Andrew Schwartzman, policy director for the Media Access Project, a consumer advocacy group, filed a petition with the agency this week arguing that it should force political groups to disclose information about their top donors when they run political ads.
In fact, Schwartzman asserts, the FCC has had the power to do so for decades.
Under current regulations, some of which date to the 1940s, the FCC requires disclosure only for the group claiming responsibility for the ad, no matter how the group paid for it.
But Schwartzman says the Communications Act of 1934 and subsequent legislation calls for a much broader standard: disclosure of those actually paying for the message.
The petition asks that the FCC revise its rules to require groups to disclose financial backers who contribute more than 10 percent of the groups’ budget, in public documents filed with broadcast stations.
The proposal would also require on-air disclosures for donors who provide more than a quarter of a television commercial’s budget or more than a third of the cost of a radio commercial.
“The statutory objective of informing the electorate about who is the ‘true’ sponsor of political messages is not being met,” Schwartzman wrote in the media project’s petition. He added: “Existing campaign finance and IRS regulations allow organizations which are often hollow shells for one or a few organizations or individuals to purchase commercials without identifying the source of their funding.”
The petition is the latest volley in the ongoing battle over campaign finance regulations following last year’s decision in
Citizens United v. Federal Election Commission
, which allows corporations and unions to spend unlimited amounts on elections. The White House and congressional Democrats responded with legislation that would impose greater disclosure requirements, but Senate Republicans blocked the measure.
Needless to say, many conservatives don’t like the idea of forcing more disclosure through FCC regulations, either. The Center for Competitive Politics, which has supported the Citizens United case and other challenges to federal campaign-finance law, said the proposal was an attempt to impose “onerous” political restrictions through the “back door” at the FCC.
“The rule is completely unworkable and would provide voters with clutter at best and misinformation at worst,” said Allison Hayward, the group’s vice president of policy. “The FCC should reject this proposal for junk disclosure.”

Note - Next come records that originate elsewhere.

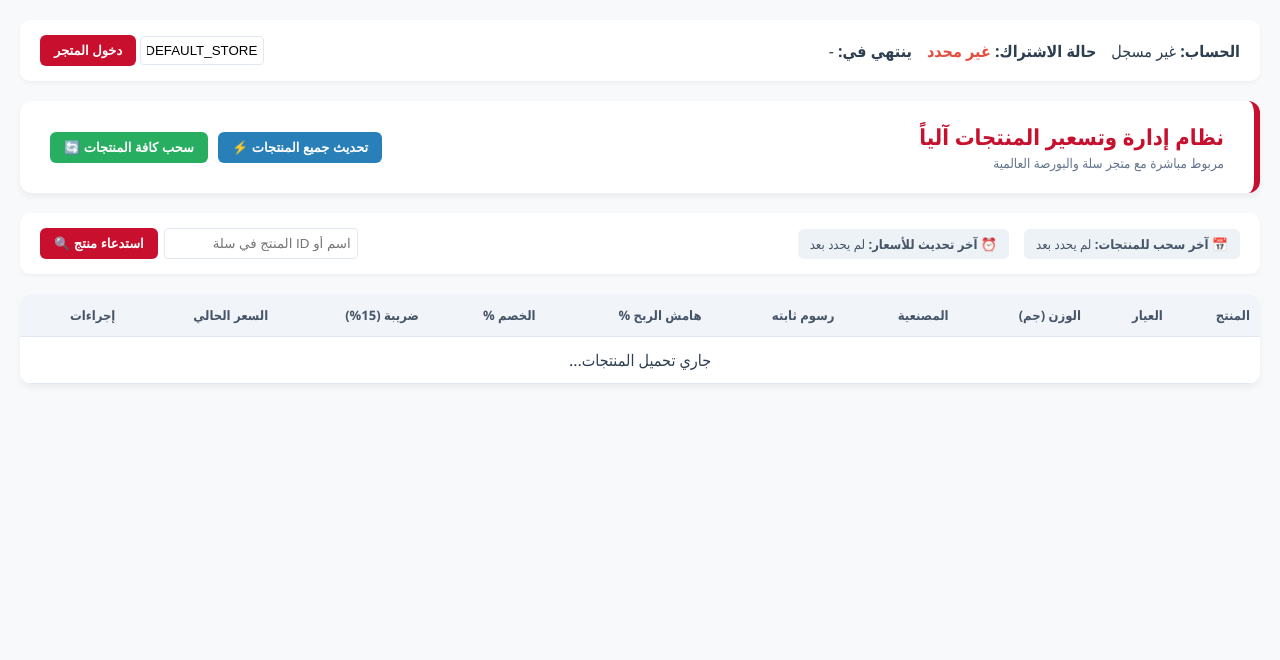
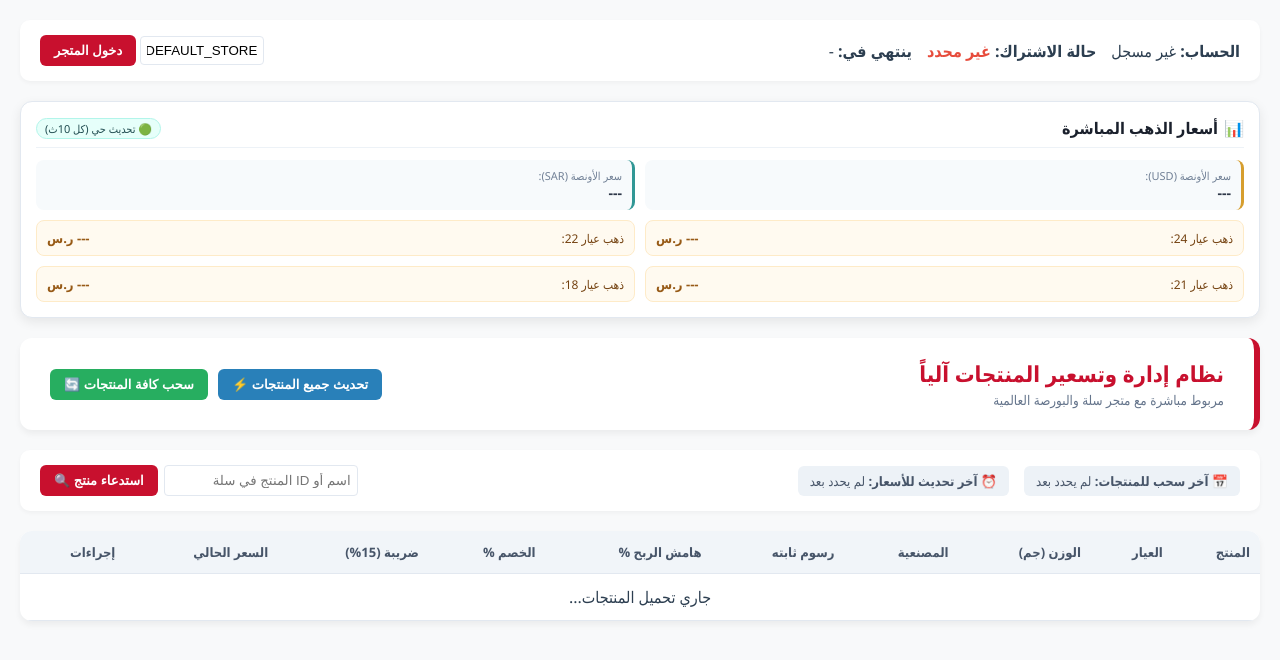
Before and after one commit to wazn1/gold-salla-app, a website: page index.html in a window 1280 px wide. Drawn offline with Linux system fonts and the light colour scheme; no server answers.

Commit message:
Add gold ticker card with live price updates
Added a gold ticker card displaying live gold prices in various currencies.

```diff
--- a/index.html
+++ b/index.html
@@ -141,6 +141,44 @@
             <button class="btn" onclick="loginMerchant()">دخول المتجر</button>
         </div>
     </div>
+    <!-- كرت أسعار الذهب المباشرة -->
+<div class="gold-ticker-card" style="background: #ffffff; border-radius: 12px; padding: 15px; box-shadow: 0 4px 12px rgba(0,0,0,0.08); margin-bottom: 20px; text-align: right; border: 1px solid #e2e8f0;">
+    <div style="display: flex; justify-content: space-between; align-items: center; border-bottom: 1px solid #edf2f7; padding-bottom: 8px; margin-bottom: 12px;">
+        <h3 style="margin: 0; font-size: 16px; color: #1a202c; display: flex; align-items: center; gap: 6px;">
+            <span style="color: #d69e2e;">📊</span> أسعار الذهب المباشرة
+        </h3>
+        <span id="live-indicator" style="font-size: 11px; background: #e6fffa; color: #234e52; padding: 2px 8px; border-radius: 12px; border: 1px solid #b2f5ea;">
+            🟢 تحديث حي (كل 10ث)
+        </span>
+    </div>
+
+    <div style="display: grid; grid-template-columns: repeat(2, 1fr); gap: 10px; font-size: 13px;">
+        <div style="background: #f7fafc; padding: 8px 10px; border-radius: 8px; border-right: 3px solid #d69e2e;">
+            <span style="color: #718096; display: block; font-size: 11px;">سعر الأونصة (USD):</span>
+            <strong id="rate-ounce-usd" style="color: #2d3748; font-size: 14px;">---</strong>
+        </div>
+        <div style="background: #f7fafc; padding: 8px 10px; border-radius: 8px; border-right: 3px solid #319795;">
+            <span style="color: #718096; display: block; font-size: 11px;">سعر الأونصة (SAR):</span>
+            <strong id="rate-ounce-sar" style="color: #2d3748; font-size: 14px;">---</strong>
+        </div>
+        <div style="background: #fffaf0; padding: 8px 10px; border-radius: 8px; border: 1px solid #feebc8;">
+            <span style="color: #744210; font-size: 12px;">ذهب عيار 24:</span>
+            <strong id="rate-24k" style="color: #975a16; float: left;">--- ر.س</strong>
+        </div>
+        <div style="background: #fffaf0; padding: 8px 10px; border-radius: 8px; border: 1px solid #feebc8;">
+            <span style="color: #744210; font-size: 12px;">ذهب عيار 22:</span>
+            <strong id="rate-22k" style="color: #975a16; float: left;">--- ر.س</strong>
+        </div>
+        <div style="background: #fffaf0; padding: 8px 10px; border-radius: 8px; border: 1px solid #feebc8;">
+            <span style="color: #744210; font-size: 12px;">ذهب عيار 21:</span>
+            <strong id="rate-21k" style="color: #975a16; float: left;">--- ر.س</strong>
+        </div>
+        <div style="background: #fffaf0; padding: 8px 10px; border-radius: 8px; border: 1px solid #feebc8;">
+            <span style="color: #744210; font-size: 12px;">ذهب عيار 18:</span>
+            <strong id="rate-18k" style="color: #975a16; float: left;">--- ر.س</strong>
+        </div>
+    </div>
+</div>
 
     <header>
         <div>
```
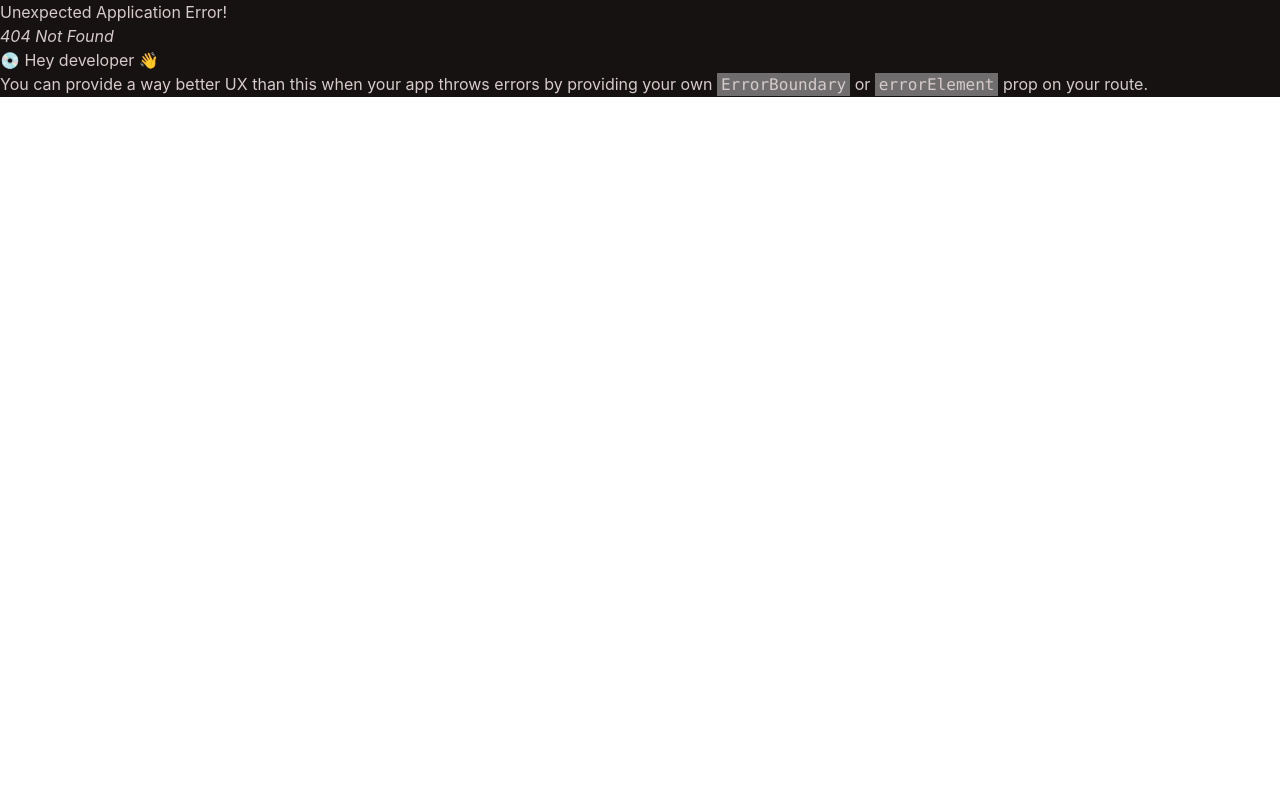
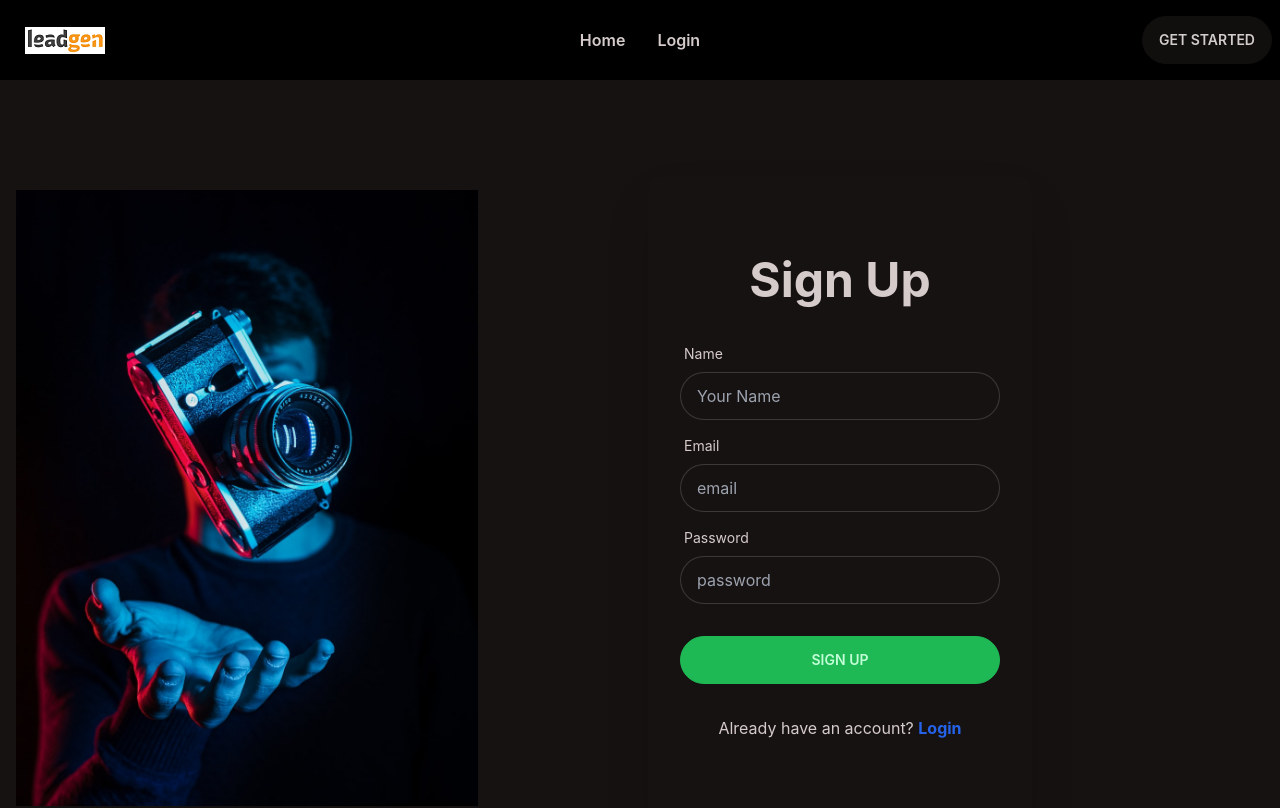
Before and after one commit to syedfarhanreza/leadgen-client, a React (Create React App) app: page /signup in a window 1280 px wide. Before the commit this address had no page. Shown: the top 808 px of the page. Built offline with nearby package versions, Linux system fonts and the light colour scheme.

Commit message:
signUp page added

```diff
--- a/src/Pages/Login/Login.js
+++ b/src/Pages/Login/Login.js
@@ -1,4 +1,5 @@
 import React from 'react';
+import { Link } from 'react-router-dom';
 import image from '../../assets/login/login.jpg'
 
 const Login = () => {
@@ -12,20 +13,20 @@ const Login = () => {
                 <div className="text-center">
                     <img className='w-3/4' src={image} alt="" />
                 </div>
-                <div className="card flex-shrink-0 w-full max-w-sm shadow-2xl bg-base-100">
+                <div className="card flex-shrink-0 w-full max-w-sm shadow-2xl bg-base-100 py-20">
                     <h1 className="text-5xl text-center font-bold">Login now!</h1>
                     <form onSubmit={handleLogin} className="card-body">
                         <div className="form-control">
                             <label className="label">
                                 <span className="label-text">Email</span>
                             </label>
-                            <input type="text" placeholder="email" className="input input-bordered" />
+                            <input type="text" name='email' placeholder="email" className="input input-bordered" required/>
                         </div>
                         <div className="form-control">
                             <label className="label">
                                 <span className="label-text">Password</span>
                             </label>
-                            <input type="text" placeholder="password" className="input input-bordered" />
+                            <input type="password" name='password' placeholder="password" className="input input-bordered" required/>
                             <label className="label">
                                 <a href="#" className="label-text-alt link link-hover">Forgot password?</a>
                             </label>
@@ -34,6 +35,7 @@ const Login = () => {
                             <input className="btn btn-primary" type="submit" value="Login" />
                         </div>
                     </form>
+                    <p className='text-center'>Don't have an account? <Link className='text-blue-600 font-bold' to='/signup'>Sign Up</Link></p>
                 </div>
             </div>
         </div>
--- a/src/Pages/Shared/Header/Header.js
+++ b/src/Pages/Shared/Header/Header.js
@@ -6,6 +6,7 @@ const Header = () => {
 
     const menuItems = <>
         <li className='font-semibold'><Link to='/'>Home</Link></li>
+        <li className='font-semibold'><Link to='/login'>Login</Link></li>
     </>
     return (
         <div className="navbar h-20 bg-black">
--- /dev/null
+++ b/src/Pages/SignUp/SignUp.js
@@ -0,0 +1,48 @@
+import React from 'react';
+import { Link } from 'react-router-dom';
+import image from '../../assets/login/login.jpg'
+
+const SignUp = () => {
+
+    const handleLogin = event => {
+        event.preventDefault();
+    }
+    return (
+        <div className="hero w-full my-20">
+        <div className="hero-content grid md:grid-cols-2 flex-col lg:flex-row">
+            <div className="text-center">
+                <img className='w-3/4' src={image} alt="" />
+            </div>
+            <div className="card flex-shrink-0 w-full max-w-sm shadow-2xl bg-base-100 py-20">
+                <h1 className="text-5xl text-center font-bold">Sign Up</h1>
+                <form onSubmit={handleLogin} className="card-body">
+                    <div className="form-control">
+                        <label className="label">
+                            <span className="label-text">Name</span>
+                        </label>
+                        <input type="text" name='name' placeholder="Your Name" className="input input-bordered" required />
+                    </div>
+                    <div className="form-control">
+                        <label className="label">
+                            <span className="label-text">Email</span>
+                        </label>
+                        <input type="text" name='email' placeholder="email" className="input input-bordered" required />
+                    </div>
+                    <div className="form-control">
+                        <label className="label">
+                            <span className="label-text">Password</span>
+                        </label>
+                        <input type="password" name='password' placeholder="password" className="input input-bordered" required/>
+                    </div>
+                    <div className="form-control mt-6">
+                        <input className="btn btn-primary" type="submit" value="Sign Up" />
+                    </div>
+                </form>
+                <p className='text-center'>Already have an account? <Link className='text-blue-600 font-bold' to='/login'>Login</Link></p>
+            </div>
+        </div>
+    </div>
+    );
+};
+
+export default SignUp;
--- /dev/null
+++ b/src/firebase/firebase.config.js
@@ -0,0 +1,19 @@
+// Import the functions you need from the SDKs you need
+import { initializeApp } from "firebase/app";
+// TODO: Add SDKs for Firebase products that you want to use
+// https://firebase.google.com/docs/web/setup#available-libraries
+
+// Your web app's Firebase configuration
+const firebaseConfig = {
+  apiKey: process.env.REACT_APP_apiKey,
+  authDomain: process.env.REACT_APP_authDomain,
+  projectId: process.env.REACT_APP_projectId,
+  storageBucket: process.env.REACT_APP_storageBucket,
+  messagingSenderId: process.env.REACT_APP_messagingSenderId,
+  appId: process.env.REACT_APP_appId,
+};
+
+// Initialize Firebase
+const app = initializeApp(firebaseConfig);
+
+export default app;
```
Also changed, not shown: src/Router/Routes/Routes.js (+6 -1 lines).
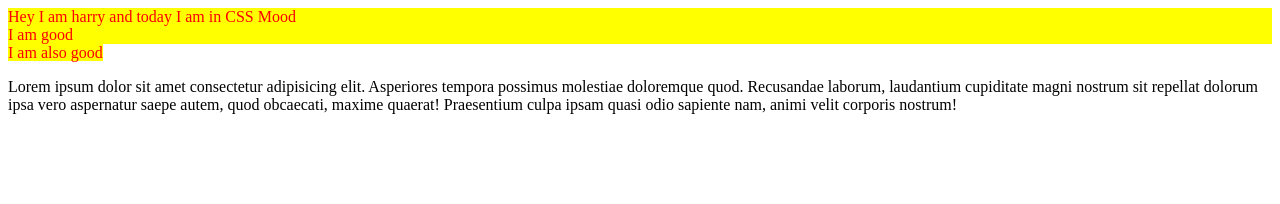
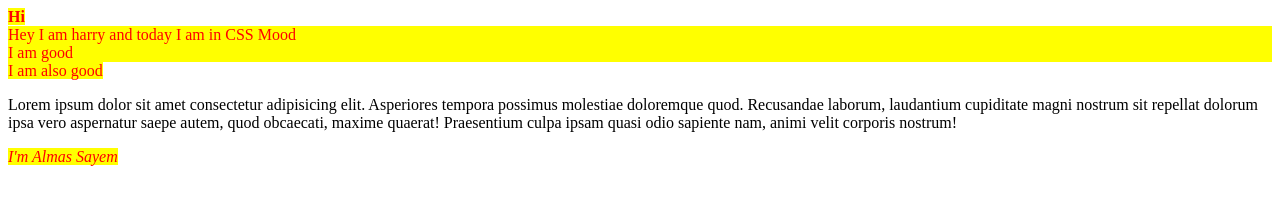
Before and after one commit to sayem411/Sigma_Web_Development, a plain HTML site: page video14/index.html in a window 1280 px wide. Drawn offline with Linux system fonts and the light colour scheme.

Commit message:
Update index.html

```diff
--- a/video14/index.html
+++ b/video14/index.html
@@ -5,13 +5,14 @@
     <meta name="viewport" content="width=device-width, initial-scale=1.0">
     <title>CSS</title>
     <style>
-        div, span{
+        div,b,i, span{
             color: red;
             background-color: yellow;
         }
     </style>
 </head>
 <body>
+    <b> Hi</b>
     <div>
         Hey I am harry and today I am in CSS Mood
     </div>
@@ -23,5 +24,6 @@
         I am also good
     </span>
     <p>Lorem ipsum dolor sit amet consectetur adipisicing elit. Asperiores tempora possimus molestiae doloremque quod. Recusandae laborum, laudantium cupiditate magni nostrum sit repellat dolorum ipsa vero aspernatur saepe autem, quod obcaecati, maxime quaerat! Praesentium culpa ipsam quasi odio sapiente nam, animi velit corporis nostrum!</p>
+<i> I'm Almas Sayem</i>
 </body>
 </html>
```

Although the courts and Congress have not been kind to campaign finance rules lately, the FCC may be more promising for pro-regulation groups. The commission is split 3 to 2 in favor of Democrats, including Chairman Julius Genachowski, who has close ties to President Obama.